Listed records START
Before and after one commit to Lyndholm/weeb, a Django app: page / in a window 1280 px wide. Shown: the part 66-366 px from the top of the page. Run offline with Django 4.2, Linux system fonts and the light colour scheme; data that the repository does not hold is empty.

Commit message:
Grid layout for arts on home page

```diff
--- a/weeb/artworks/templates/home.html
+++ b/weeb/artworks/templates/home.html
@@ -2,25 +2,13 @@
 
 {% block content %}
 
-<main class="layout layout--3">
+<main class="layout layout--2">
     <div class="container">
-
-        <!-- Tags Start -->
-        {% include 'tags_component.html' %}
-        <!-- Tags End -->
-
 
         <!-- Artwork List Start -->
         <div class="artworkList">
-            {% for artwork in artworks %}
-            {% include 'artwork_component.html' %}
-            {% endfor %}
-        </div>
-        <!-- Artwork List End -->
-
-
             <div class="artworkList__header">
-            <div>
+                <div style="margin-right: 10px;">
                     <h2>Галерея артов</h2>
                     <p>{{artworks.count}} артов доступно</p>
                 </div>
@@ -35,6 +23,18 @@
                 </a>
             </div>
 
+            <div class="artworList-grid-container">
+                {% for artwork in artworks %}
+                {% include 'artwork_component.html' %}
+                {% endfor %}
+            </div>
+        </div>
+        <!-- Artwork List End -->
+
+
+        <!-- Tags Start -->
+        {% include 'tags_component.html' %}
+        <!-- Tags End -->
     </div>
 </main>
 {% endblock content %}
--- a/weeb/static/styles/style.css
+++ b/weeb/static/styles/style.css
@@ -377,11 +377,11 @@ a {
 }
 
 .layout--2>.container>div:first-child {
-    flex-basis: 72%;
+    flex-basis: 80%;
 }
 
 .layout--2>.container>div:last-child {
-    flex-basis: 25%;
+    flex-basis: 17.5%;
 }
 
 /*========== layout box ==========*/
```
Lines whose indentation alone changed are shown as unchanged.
Listed records END
Write the whole listing out again exactly.

▶ **Answer section**:
Before and after one commit to Lyndholm/weeb, a Django app: page / in a window 1280 px wide. Shown: the part 66-366 px from the top of the page. Run offline with Django 4.2, Linux system fonts and the light colour scheme; data that the repository does not hold is empty.

Commit message:
Grid layout for arts on home page

```diff
--- a/weeb/artworks/templates/home.html
+++ b/weeb/artworks/templates/home.html
@@ -2,25 +2,13 @@
 
 {% block content %}
 
-<main class="layout layout--3">
+<main class="layout layout--2">
     <div class="container">
-
-        <!-- Tags Start -->
-        {% include 'tags_component.html' %}
-        <!-- Tags End -->
-
 
         <!-- Artwork List Start -->
         <div class="artworkList">
-            {% for artwork in artworks %}
-            {% include 'artwork_component.html' %}
-            {% endfor %}
-        </div>
-        <!-- Artwork List End -->
-
-
             <div class="artworkList__header">
-            <div>
+                <div style="margin-right: 10px;">
                     <h2>Галерея артов</h2>
                     <p>{{artworks.count}} артов доступно</p>
                 </div>
@@ -35,6 +23,18 @@
                 </a>
             </div>
 
+            <div class="artworList-grid-container">
+                {% for artwork in artworks %}
+                {% include 'artwork_component.html' %}
+                {% endfor %}
+            </div>
+        </div>
+        <!-- Artwork List End -->
+
+
+        <!-- Tags Start -->
+        {% include 'tags_component.html' %}
+        <!-- Tags End -->
     </div>
 </main>
 {% endblock content %}
--- a/weeb/static/styles/style.css
+++ b/weeb/static/styles/style.css
@@ -377,11 +377,11 @@ a {
 }
 
 .layout--2>.container>div:first-child {
-    flex-basis: 72%;
+    flex-basis: 80%;
 }
 
 .layout--2>.container>div:last-child {
-    flex-basis: 25%;
+    flex-basis: 17.5%;
 }
 
 /*========== layout box ==========*/
```
Lines whose indentation alone changed are shown as unchanged.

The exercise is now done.